ASSIGNMENT: Filter these entries so that only lines with the word "Komposisi" remain.

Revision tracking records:
--- START ---

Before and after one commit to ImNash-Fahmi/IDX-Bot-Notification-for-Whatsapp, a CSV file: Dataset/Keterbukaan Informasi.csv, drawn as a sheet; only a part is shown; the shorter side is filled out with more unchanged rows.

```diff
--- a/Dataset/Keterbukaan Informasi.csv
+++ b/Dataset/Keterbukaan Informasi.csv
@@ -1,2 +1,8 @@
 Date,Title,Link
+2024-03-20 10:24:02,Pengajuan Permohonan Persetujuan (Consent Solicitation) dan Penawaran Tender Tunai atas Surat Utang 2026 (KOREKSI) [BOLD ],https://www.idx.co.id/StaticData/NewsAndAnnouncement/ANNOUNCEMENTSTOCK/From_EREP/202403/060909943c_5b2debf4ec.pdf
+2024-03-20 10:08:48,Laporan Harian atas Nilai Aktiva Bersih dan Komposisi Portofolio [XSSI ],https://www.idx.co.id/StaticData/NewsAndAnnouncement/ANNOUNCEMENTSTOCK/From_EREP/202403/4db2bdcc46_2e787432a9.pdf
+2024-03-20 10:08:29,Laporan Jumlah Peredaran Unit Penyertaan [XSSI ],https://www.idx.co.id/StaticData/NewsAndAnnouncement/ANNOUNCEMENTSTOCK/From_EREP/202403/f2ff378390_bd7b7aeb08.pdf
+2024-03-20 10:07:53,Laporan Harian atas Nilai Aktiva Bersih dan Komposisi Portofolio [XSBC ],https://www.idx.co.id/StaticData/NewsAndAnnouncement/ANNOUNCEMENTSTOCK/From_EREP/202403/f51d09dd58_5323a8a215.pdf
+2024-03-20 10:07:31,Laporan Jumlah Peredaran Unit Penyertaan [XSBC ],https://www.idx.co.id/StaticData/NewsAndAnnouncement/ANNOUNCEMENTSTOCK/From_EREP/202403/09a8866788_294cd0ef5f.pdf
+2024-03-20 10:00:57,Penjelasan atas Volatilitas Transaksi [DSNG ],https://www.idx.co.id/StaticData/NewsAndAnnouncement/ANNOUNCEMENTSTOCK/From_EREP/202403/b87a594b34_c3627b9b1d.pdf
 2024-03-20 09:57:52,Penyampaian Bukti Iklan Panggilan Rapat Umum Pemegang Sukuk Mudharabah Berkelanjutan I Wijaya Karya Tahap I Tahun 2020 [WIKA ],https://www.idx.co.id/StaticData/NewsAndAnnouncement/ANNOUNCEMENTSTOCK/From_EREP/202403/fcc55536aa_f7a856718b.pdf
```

--- END ---
--- START ---

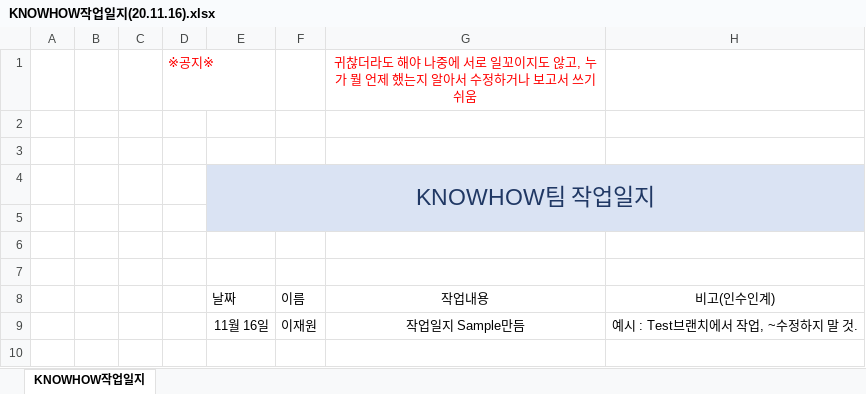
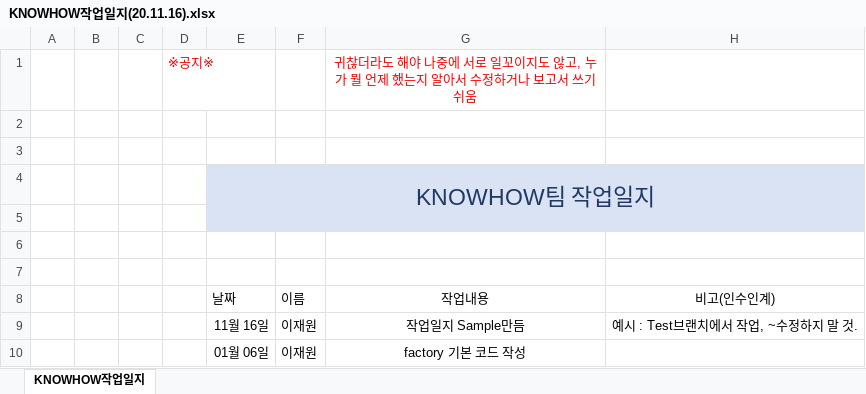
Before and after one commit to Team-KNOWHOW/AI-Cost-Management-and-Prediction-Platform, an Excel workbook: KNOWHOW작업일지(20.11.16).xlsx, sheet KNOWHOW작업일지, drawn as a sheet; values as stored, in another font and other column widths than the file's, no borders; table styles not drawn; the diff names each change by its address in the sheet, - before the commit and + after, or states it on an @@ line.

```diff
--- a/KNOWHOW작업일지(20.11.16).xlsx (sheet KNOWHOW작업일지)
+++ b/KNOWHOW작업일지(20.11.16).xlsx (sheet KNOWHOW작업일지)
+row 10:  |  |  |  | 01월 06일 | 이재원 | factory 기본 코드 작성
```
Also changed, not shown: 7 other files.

--- END ---

EXERCISE OUTPUT:
+2024-03-20 10:08:48,Laporan Harian atas Nilai Aktiva Bersih dan Komposisi Portofolio [XSSI ],https://www.idx.co.id/StaticData/NewsAndAnnouncement/ANNOUNCEMENTSTOCK/From_EREP/202403/4db2bdcc46_2e787432a9.pdf
+2024-03-20 10:07:53,Laporan Harian atas Nilai Aktiva Bersih dan Komposisi Portofolio [XSBC ],https://www.idx.co.id/StaticData/NewsAndAnnouncement/ANNOUNCEMENTSTOCK/From_EREP/202403/f51d09dd58_5323a8a215.pdf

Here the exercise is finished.